Please restate each entry word for word.

● User interface change data
:::

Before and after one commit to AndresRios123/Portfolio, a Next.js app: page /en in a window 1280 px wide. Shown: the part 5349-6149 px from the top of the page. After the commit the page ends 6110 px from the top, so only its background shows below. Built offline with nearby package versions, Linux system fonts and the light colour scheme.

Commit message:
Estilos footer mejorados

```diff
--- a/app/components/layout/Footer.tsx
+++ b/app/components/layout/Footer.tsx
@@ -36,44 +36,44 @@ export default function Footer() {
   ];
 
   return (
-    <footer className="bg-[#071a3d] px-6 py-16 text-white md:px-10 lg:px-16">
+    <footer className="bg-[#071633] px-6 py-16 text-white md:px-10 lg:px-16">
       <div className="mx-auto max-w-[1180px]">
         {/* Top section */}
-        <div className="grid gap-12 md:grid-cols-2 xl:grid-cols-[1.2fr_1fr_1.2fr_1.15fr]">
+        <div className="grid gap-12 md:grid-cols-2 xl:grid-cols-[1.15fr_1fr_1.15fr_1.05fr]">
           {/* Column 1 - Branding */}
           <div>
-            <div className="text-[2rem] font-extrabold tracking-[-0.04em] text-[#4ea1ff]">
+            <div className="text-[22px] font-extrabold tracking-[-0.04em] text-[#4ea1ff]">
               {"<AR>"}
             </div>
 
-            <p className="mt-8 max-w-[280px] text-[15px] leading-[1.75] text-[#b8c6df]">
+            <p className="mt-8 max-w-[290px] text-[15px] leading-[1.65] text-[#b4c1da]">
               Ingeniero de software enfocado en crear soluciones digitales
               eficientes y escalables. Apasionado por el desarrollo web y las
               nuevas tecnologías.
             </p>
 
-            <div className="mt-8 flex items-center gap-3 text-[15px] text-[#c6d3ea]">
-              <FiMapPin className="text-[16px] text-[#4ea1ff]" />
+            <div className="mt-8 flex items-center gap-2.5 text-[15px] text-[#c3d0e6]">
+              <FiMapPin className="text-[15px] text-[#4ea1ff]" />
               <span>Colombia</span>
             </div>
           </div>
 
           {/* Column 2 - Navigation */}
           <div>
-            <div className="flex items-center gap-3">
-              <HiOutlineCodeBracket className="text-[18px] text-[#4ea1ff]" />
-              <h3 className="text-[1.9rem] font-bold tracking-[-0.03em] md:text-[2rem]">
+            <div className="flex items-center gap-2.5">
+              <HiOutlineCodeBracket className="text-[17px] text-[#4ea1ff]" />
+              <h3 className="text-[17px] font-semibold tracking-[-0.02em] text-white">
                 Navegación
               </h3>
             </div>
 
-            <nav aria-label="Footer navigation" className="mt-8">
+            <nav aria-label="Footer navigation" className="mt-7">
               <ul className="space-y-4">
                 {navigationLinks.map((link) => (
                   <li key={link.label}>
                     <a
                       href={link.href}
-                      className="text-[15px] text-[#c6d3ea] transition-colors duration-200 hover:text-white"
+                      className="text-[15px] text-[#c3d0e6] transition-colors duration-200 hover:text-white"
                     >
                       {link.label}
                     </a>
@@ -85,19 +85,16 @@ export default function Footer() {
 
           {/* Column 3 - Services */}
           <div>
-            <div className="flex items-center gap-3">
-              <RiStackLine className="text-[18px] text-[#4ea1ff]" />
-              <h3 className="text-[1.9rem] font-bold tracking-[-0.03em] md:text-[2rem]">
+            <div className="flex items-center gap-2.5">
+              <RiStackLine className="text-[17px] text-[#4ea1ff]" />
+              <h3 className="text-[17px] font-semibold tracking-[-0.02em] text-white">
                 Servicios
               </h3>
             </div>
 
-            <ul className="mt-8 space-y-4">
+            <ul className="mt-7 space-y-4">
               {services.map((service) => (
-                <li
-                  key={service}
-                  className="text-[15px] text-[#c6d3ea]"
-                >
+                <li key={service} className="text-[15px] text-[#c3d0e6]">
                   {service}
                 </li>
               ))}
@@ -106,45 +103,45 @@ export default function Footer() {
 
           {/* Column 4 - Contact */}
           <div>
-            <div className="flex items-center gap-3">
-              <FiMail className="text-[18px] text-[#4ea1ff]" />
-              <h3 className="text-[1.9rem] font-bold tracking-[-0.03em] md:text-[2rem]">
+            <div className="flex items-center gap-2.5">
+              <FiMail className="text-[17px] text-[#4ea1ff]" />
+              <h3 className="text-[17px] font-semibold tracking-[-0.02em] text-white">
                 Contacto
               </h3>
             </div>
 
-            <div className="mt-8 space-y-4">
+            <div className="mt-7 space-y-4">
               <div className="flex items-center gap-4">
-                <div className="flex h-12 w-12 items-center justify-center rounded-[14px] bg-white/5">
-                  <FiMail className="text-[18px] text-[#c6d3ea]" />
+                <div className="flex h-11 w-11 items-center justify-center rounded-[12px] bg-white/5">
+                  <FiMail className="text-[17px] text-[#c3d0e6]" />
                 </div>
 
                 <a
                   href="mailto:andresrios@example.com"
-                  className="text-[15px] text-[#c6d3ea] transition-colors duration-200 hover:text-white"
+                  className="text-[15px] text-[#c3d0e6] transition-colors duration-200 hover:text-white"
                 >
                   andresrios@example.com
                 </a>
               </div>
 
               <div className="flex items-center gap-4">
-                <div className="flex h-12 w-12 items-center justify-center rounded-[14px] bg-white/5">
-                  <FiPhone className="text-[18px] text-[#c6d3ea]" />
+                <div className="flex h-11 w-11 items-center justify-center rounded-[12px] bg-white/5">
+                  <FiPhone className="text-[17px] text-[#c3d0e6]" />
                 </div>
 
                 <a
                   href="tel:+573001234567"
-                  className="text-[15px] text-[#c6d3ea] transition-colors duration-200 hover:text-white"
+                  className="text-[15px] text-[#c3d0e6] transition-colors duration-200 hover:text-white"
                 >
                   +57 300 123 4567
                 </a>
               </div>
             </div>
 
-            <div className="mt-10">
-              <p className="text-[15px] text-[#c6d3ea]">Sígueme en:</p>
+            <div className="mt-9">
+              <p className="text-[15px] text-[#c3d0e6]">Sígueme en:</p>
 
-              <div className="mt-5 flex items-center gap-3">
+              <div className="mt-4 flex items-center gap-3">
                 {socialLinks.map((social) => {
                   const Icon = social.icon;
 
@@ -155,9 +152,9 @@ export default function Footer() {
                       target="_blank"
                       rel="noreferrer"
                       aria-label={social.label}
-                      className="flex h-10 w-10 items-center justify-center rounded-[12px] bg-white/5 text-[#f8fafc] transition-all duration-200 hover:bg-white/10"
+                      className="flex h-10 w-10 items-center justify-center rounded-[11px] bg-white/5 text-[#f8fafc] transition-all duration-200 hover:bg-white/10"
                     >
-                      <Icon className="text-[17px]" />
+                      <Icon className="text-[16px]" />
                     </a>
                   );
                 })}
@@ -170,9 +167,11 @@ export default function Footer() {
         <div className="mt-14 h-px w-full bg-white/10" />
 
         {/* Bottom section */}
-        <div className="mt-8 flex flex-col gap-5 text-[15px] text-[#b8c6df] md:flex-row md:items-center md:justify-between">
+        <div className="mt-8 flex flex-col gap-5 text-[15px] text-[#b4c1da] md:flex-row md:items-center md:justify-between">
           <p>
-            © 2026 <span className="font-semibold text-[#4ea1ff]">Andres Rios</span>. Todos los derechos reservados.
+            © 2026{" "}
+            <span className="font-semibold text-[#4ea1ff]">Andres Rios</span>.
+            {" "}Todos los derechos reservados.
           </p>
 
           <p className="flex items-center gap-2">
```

:::

● Result of this exercise
Before and after one commit to AndresRios123/Portfolio, a Next.js app: page /en in a window 1280 px wide. Shown: the part 5349-6149 px from the top of the page. After the commit the page ends 6110 px from the top, so only its background shows below. Built offline with nearby package versions, Linux system fonts and the light colour scheme.

Commit message:
Estilos footer mejorados

```diff
--- a/app/components/layout/Footer.tsx
+++ b/app/components/layout/Footer.tsx
@@ -36,44 +36,44 @@ export default function Footer() {
   ];
 
   return (
-    <footer className="bg-[#071a3d] px-6 py-16 text-white md:px-10 lg:px-16">
+    <footer className="bg-[#071633] px-6 py-16 text-white md:px-10 lg:px-16">
       <div className="mx-auto max-w-[1180px]">
         {/* Top section */}
-        <div className="grid gap-12 md:grid-cols-2 xl:grid-cols-[1.2fr_1fr_1.2fr_1.15fr]">
+        <div className="grid gap-12 md:grid-cols-2 xl:grid-cols-[1.15fr_1fr_1.15fr_1.05fr]">
           {/* Column 1 - Branding */}
           <div>
-            <div className="text-[2rem] font-extrabold tracking-[-0.04em] text-[#4ea1ff]">
+            <div className="text-[22px] font-extrabold tracking-[-0.04em] text-[#4ea1ff]">
               {"<AR>"}
             </div>
 
-            <p className="mt-8 max-w-[280px] text-[15px] leading-[1.75] text-[#b8c6df]">
+            <p className="mt-8 max-w-[290px] text-[15px] leading-[1.65] text-[#b4c1da]">
               Ingeniero de software enfocado en crear soluciones digitales
               eficientes y escalables. Apasionado por el desarrollo web y las
               nuevas tecnologías.
             </p>
 
-            <div className="mt-8 flex items-center gap-3 text-[15px] text-[#c6d3ea]">
-              <FiMapPin className="text-[16px] text-[#4ea1ff]" />
+            <div className="mt-8 flex items-center gap-2.5 text-[15px] text-[#c3d0e6]">
+              <FiMapPin className="text-[15px] text-[#4ea1ff]" />
               <span>Colombia</span>
             </div>
           </div>
 
           {/* Column 2 - Navigation */}
           <div>
-            <div className="flex items-center gap-3">
-              <HiOutlineCodeBracket className="text-[18px] text-[#4ea1ff]" />
-              <h3 className="text-[1.9rem] font-bold tracking-[-0.03em] md:text-[2rem]">
+            <div className="flex items-center gap-2.5">
+              <HiOutlineCodeBracket className="text-[17px] text-[#4ea1ff]" />
+              <h3 className="text-[17px] font-semibold tracking-[-0.02em] text-white">
                 Navegación
               </h3>
             </div>
 
-            <nav aria-label="Footer navigation" className="mt-8">
+            <nav aria-label="Footer navigation" className="mt-7">
               <ul className="space-y-4">
                 {navigationLinks.map((link) => (
                   <li key={link.label}>
                     <a
                       href={link.href}
-                      className="text-[15px] text-[#c6d3ea] transition-colors duration-200 hover:text-white"
+                      className="text-[15px] text-[#c3d0e6] transition-colors duration-200 hover:text-white"
                     >
                       {link.label}
                     </a>
@@ -85,19 +85,16 @@ export default function Footer() {
 
           {/* Column 3 - Services */}
           <div>
-            <div className="flex items-center gap-3">
-              <RiStackLine className="text-[18px] text-[#4ea1ff]" />
-              <h3 className="text-[1.9rem] font-bold tracking-[-0.03em] md:text-[2rem]">
+            <div className="flex items-center gap-2.5">
+              <RiStackLine className="text-[17px] text-[#4ea1ff]" />
+              <h3 className="text-[17px] font-semibold tracking-[-0.02em] text-white">
                 Servicios
               </h3>
             </div>
 
-            <ul className="mt-8 space-y-4">
+            <ul className="mt-7 space-y-4">
               {services.map((service) => (
-                <li
-                  key={service}
-                  className="text-[15px] text-[#c6d3ea]"
-                >
+                <li key={service} className="text-[15px] text-[#c3d0e6]">
                   {service}
                 </li>
               ))}
@@ -106,45 +103,45 @@ export default function Footer() {
 
           {/* Column 4 - Contact */}
           <div>
-            <div className="flex items-center gap-3">
-              <FiMail className="text-[18px] text-[#4ea1ff]" />
-              <h3 className="text-[1.9rem] font-bold tracking-[-0.03em] md:text-[2rem]">
+            <div className="flex items-center gap-2.5">
+              <FiMail className="text-[17px] text-[#4ea1ff]" />
+              <h3 className="text-[17px] font-semibold tracking-[-0.02em] text-white">
                 Contacto
               </h3>
             </div>
 
-            <div className="mt-8 space-y-4">
+            <div className="mt-7 space-y-4">
               <div className="flex items-center gap-4">
-                <div className="flex h-12 w-12 items-center justify-center rounded-[14px] bg-white/5">
-                  <FiMail className="text-[18px] text-[#c6d3ea]" />
+                <div className="flex h-11 w-11 items-center justify-center rounded-[12px] bg-white/5">
+                  <FiMail className="text-[17px] text-[#c3d0e6]" />
                 </div>
 
                 <a
                   href="mailto:andresrios@example.com"
-                  className="text-[15px] text-[#c6d3ea] transition-colors duration-200 hover:text-white"
+                  className="text-[15px] text-[#c3d0e6] transition-colors duration-200 hover:text-white"
                 >
                   andresrios@example.com
                 </a>
               </div>
 
               <div className="flex items-center gap-4">
-                <div className="flex h-12 w-12 items-center justify-center rounded-[14px] bg-white/5">
-                  <FiPhone className="text-[18px] text-[#c6d3ea]" />
+                <div className="flex h-11 w-11 items-center justify-center rounded-[12px] bg-white/5">
+                  <FiPhone className="text-[17px] text-[#c3d0e6]" />
                 </div>
 
                 <a
                   href="tel:+573001234567"
-                  className="text-[15px] text-[#c6d3ea] transition-colors duration-200 hover:text-white"
+                  className="text-[15px] text-[#c3d0e6] transition-colors duration-200 hover:text-white"
                 >
                   +57 300 123 4567
                 </a>
               </div>
             </div>
 
-            <div className="mt-10">
-              <p className="text-[15px] text-[#c6d3ea]">Sígueme en:</p>
+            <div className="mt-9">
+              <p className="text-[15px] text-[#c3d0e6]">Sígueme en:</p>
 
-              <div className="mt-5 flex items-center gap-3">
+              <div className="mt-4 flex items-center gap-3">
                 {socialLinks.map((social) => {
                   const Icon = social.icon;
 
@@ -155,9 +152,9 @@ export default function Footer() {
                       target="_blank"
                       rel="noreferrer"
                       aria-label={social.label}
-                      className="flex h-10 w-10 items-center justify-center rounded-[12px] bg-white/5 text-[#f8fafc] transition-all duration-200 hover:bg-white/10"
+                      className="flex h-10 w-10 items-center justify-center rounded-[11px] bg-white/5 text-[#f8fafc] transition-all duration-200 hover:bg-white/10"
                     >
-                      <Icon className="text-[17px]" />
+                      <Icon className="text-[16px]" />
                     </a>
                   );
                 })}
@@ -170,9 +167,11 @@ export default function Footer() {
         <div className="mt-14 h-px w-full bg-white/10" />
 
         {/* Bottom section */}
-        <div className="mt-8 flex flex-col gap-5 text-[15px] text-[#b8c6df] md:flex-row md:items-center md:justify-between">
+        <div className="mt-8 flex flex-col gap-5 text-[15px] text-[#b4c1da] md:flex-row md:items-center md:justify-between">
           <p>
-            © 2026 <span className="font-semibold text-[#4ea1ff]">Andres Rios</span>. Todos los derechos reservados.
+            © 2026{" "}
+            <span className="font-semibold text-[#4ea1ff]">Andres Rios</span>.
+            {" "}Todos los derechos reservados.
           </p>
 
           <p className="flex items-center gap-2">
```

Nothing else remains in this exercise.